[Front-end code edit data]
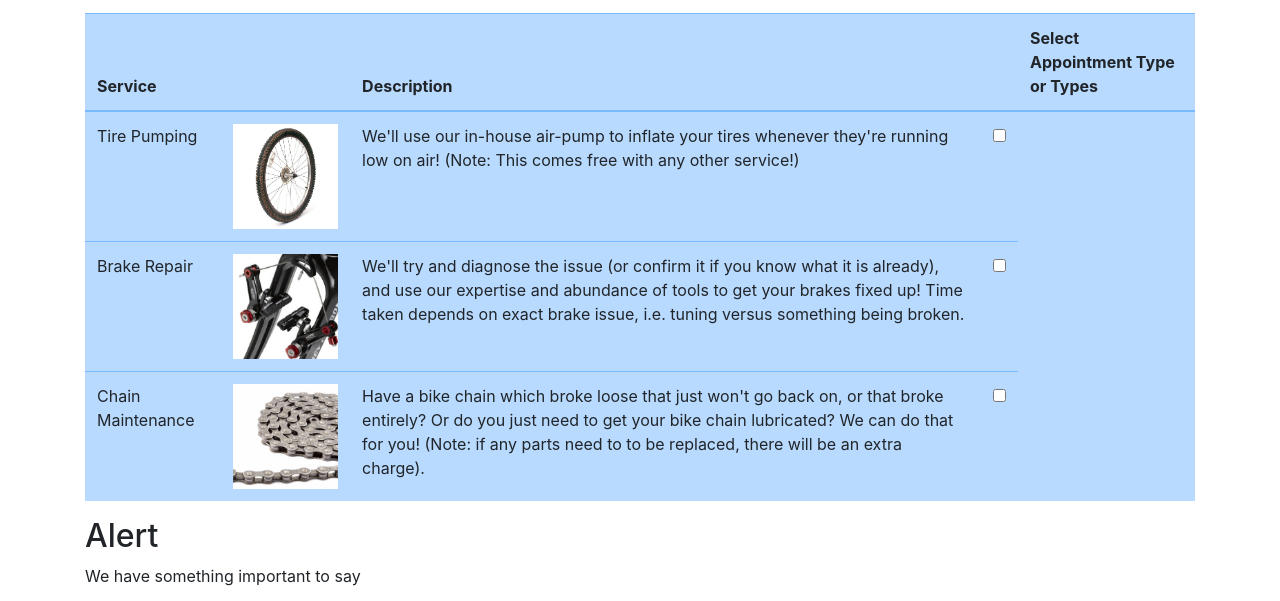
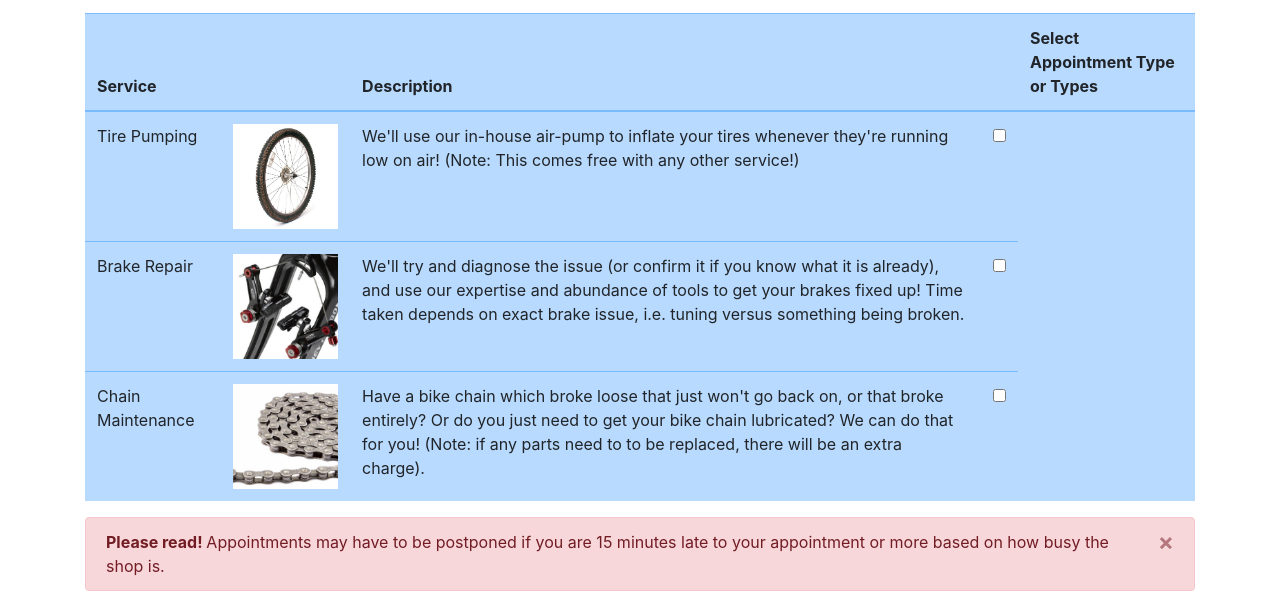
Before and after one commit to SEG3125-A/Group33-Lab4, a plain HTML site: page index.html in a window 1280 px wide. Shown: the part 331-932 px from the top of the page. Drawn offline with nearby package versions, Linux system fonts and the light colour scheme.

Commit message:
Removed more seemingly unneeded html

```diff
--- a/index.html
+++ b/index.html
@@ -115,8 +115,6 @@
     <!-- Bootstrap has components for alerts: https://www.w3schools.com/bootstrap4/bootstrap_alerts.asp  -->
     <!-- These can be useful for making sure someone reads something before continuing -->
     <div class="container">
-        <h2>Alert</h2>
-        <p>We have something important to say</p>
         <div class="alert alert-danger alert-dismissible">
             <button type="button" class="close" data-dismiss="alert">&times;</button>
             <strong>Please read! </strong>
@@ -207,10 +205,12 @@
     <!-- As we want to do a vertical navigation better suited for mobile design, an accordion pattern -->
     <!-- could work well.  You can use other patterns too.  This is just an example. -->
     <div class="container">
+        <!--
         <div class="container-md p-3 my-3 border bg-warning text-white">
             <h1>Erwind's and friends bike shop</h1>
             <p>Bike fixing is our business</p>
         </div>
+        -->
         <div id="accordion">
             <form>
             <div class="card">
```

* _Work request_: Go through the entries and retype them exactly, except for the images.

* _Answer area_:
Before and after one commit to SEG3125-A/Group33-Lab4, a plain HTML site: page index.html in a window 1280 px wide. Shown: the part 331-932 px from the top of the page. Drawn offline with nearby package versions, Linux system fonts and the light colour scheme.

Commit message:
Removed more seemingly unneeded html

```diff
--- a/index.html
+++ b/index.html
@@ -115,8 +115,6 @@
     <!-- Bootstrap has components for alerts: https://www.w3schools.com/bootstrap4/bootstrap_alerts.asp  -->
     <!-- These can be useful for making sure someone reads something before continuing -->
     <div class="container">
-        <h2>Alert</h2>
-        <p>We have something important to say</p>
         <div class="alert alert-danger alert-dismissible">
             <button type="button" class="close" data-dismiss="alert">&times;</button>
             <strong>Please read! </strong>
@@ -207,10 +205,12 @@
     <!-- As we want to do a vertical navigation better suited for mobile design, an accordion pattern -->
     <!-- could work well.  You can use other patterns too.  This is just an example. -->
     <div class="container">
+        <!--
         <div class="container-md p-3 my-3 border bg-warning text-white">
             <h1>Erwind's and friends bike shop</h1>
             <p>Bike fixing is our business</p>
         </div>
+        -->
         <div id="accordion">
             <form>
             <div class="card">
```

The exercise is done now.